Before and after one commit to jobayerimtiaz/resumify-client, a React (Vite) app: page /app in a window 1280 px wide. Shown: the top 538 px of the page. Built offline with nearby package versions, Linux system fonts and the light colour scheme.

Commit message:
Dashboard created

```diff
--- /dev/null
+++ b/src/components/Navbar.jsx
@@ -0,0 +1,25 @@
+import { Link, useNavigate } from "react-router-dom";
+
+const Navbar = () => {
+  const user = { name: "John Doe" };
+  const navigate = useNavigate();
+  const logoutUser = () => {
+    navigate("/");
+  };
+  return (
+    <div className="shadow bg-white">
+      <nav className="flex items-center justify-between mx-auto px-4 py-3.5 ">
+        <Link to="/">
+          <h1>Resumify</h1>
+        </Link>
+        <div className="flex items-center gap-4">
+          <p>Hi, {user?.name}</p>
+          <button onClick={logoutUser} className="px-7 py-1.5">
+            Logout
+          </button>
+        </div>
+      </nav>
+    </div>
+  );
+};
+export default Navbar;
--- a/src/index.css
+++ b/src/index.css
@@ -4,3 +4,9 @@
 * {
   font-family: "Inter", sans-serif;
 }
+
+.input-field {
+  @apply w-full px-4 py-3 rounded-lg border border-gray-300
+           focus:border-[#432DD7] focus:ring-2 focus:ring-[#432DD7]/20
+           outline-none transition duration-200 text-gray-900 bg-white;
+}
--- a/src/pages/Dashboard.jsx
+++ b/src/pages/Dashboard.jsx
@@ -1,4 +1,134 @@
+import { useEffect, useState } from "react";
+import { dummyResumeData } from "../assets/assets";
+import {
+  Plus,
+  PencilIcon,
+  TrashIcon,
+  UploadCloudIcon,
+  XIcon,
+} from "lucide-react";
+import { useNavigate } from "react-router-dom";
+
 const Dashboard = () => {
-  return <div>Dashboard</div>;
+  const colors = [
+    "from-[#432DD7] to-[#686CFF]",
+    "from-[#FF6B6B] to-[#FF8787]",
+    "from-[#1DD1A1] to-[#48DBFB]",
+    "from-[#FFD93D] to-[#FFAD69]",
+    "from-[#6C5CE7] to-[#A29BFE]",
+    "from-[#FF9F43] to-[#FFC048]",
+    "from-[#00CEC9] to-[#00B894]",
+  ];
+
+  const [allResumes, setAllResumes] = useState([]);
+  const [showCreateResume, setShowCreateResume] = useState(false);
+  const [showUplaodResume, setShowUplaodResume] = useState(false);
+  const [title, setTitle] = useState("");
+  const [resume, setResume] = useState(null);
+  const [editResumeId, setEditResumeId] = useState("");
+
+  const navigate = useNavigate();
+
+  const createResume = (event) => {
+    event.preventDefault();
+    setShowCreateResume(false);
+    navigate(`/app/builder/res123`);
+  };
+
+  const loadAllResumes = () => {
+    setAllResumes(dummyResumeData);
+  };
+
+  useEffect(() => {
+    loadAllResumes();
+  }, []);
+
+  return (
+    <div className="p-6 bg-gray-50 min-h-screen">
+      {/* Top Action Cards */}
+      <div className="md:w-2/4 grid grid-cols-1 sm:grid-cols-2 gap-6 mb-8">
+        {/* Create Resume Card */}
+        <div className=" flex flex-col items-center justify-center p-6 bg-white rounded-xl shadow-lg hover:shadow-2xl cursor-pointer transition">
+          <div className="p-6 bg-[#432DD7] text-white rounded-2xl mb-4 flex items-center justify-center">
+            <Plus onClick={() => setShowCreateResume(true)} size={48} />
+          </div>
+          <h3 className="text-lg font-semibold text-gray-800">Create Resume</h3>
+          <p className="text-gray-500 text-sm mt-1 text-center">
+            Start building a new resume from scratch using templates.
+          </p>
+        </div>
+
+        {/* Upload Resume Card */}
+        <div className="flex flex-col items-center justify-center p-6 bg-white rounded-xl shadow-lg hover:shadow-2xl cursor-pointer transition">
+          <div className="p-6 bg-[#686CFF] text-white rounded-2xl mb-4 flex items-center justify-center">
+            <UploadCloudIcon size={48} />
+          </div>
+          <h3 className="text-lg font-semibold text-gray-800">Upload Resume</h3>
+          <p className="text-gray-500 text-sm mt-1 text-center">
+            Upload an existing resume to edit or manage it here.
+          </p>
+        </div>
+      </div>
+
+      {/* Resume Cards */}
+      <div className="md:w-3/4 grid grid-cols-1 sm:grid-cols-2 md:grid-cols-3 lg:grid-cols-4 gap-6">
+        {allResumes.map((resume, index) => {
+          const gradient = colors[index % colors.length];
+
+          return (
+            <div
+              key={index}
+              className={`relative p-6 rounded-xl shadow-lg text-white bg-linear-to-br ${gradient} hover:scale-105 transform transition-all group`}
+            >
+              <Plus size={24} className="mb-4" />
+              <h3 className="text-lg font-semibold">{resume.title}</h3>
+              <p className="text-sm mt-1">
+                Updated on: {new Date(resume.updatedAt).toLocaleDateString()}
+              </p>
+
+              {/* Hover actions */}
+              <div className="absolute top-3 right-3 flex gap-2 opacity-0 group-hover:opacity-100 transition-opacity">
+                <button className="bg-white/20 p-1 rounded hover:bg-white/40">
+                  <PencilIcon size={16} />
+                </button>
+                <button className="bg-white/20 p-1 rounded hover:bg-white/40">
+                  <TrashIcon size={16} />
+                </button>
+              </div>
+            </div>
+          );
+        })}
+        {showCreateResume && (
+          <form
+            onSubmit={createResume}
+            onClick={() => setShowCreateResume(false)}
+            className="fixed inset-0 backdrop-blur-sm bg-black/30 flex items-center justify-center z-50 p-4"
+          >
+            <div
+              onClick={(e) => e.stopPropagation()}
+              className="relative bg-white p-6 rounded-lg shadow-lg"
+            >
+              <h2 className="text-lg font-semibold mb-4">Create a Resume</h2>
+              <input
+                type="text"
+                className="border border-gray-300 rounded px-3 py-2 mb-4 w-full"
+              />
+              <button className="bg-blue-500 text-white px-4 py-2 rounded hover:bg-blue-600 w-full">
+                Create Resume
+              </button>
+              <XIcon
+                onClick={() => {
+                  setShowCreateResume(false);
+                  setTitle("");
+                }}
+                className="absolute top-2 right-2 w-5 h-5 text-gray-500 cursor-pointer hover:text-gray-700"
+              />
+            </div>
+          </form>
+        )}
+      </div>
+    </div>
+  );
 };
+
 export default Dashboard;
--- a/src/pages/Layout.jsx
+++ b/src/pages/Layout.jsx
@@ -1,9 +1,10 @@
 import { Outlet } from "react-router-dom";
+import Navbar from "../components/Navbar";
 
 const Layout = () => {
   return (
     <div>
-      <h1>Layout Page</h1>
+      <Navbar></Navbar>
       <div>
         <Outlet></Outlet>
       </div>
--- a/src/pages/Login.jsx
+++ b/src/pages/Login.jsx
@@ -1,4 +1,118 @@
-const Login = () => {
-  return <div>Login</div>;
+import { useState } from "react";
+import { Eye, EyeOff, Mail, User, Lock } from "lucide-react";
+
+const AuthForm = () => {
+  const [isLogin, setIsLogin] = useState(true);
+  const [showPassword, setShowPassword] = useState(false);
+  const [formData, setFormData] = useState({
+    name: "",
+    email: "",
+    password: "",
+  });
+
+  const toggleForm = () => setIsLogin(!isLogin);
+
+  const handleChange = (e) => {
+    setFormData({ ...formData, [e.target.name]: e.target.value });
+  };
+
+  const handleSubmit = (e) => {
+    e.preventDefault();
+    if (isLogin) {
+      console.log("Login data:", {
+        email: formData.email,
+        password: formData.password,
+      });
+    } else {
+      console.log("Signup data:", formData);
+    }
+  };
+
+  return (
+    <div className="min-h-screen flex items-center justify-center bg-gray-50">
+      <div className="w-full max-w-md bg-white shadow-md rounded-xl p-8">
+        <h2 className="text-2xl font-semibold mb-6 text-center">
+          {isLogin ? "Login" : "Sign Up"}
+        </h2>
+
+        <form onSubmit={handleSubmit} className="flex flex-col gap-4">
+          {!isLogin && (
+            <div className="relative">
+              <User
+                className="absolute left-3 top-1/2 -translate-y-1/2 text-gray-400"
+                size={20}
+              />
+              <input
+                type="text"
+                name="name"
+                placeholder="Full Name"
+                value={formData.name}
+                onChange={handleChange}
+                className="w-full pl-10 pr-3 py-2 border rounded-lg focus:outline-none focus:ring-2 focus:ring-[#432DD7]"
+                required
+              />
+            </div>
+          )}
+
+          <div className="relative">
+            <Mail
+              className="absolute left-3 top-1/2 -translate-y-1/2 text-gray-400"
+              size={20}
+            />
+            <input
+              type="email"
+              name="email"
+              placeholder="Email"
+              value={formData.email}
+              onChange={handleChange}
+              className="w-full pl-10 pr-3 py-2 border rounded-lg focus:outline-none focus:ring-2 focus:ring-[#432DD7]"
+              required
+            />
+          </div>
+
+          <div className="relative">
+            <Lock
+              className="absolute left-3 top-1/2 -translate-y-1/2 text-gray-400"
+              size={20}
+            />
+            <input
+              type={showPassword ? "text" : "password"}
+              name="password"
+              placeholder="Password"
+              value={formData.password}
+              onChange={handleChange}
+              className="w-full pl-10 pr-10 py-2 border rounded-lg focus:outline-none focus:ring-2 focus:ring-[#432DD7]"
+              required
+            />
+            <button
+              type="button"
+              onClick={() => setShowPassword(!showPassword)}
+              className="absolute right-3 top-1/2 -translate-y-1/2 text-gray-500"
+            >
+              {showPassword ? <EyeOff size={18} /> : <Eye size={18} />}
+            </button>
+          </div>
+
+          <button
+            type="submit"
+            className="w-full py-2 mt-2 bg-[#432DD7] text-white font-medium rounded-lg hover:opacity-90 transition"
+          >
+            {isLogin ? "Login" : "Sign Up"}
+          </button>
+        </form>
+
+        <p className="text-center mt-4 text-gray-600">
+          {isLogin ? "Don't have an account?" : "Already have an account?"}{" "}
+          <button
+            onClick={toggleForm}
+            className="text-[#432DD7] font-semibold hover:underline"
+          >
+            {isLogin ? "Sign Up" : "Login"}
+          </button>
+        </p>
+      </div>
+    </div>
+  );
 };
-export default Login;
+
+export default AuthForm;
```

- - -

Scan the material for the word "right". Return every line where it is found.

+              <div className="absolute top-3 right-3 flex gap-2 opacity-0 group-hover:opacity-100 transition-opacity">
+                className="absolute top-2 right-2 w-5 h-5 text-gray-500 cursor-pointer hover:text-gray-700"
+              className="absolute right-3 top-1/2 -translate-y-1/2 text-gray-500"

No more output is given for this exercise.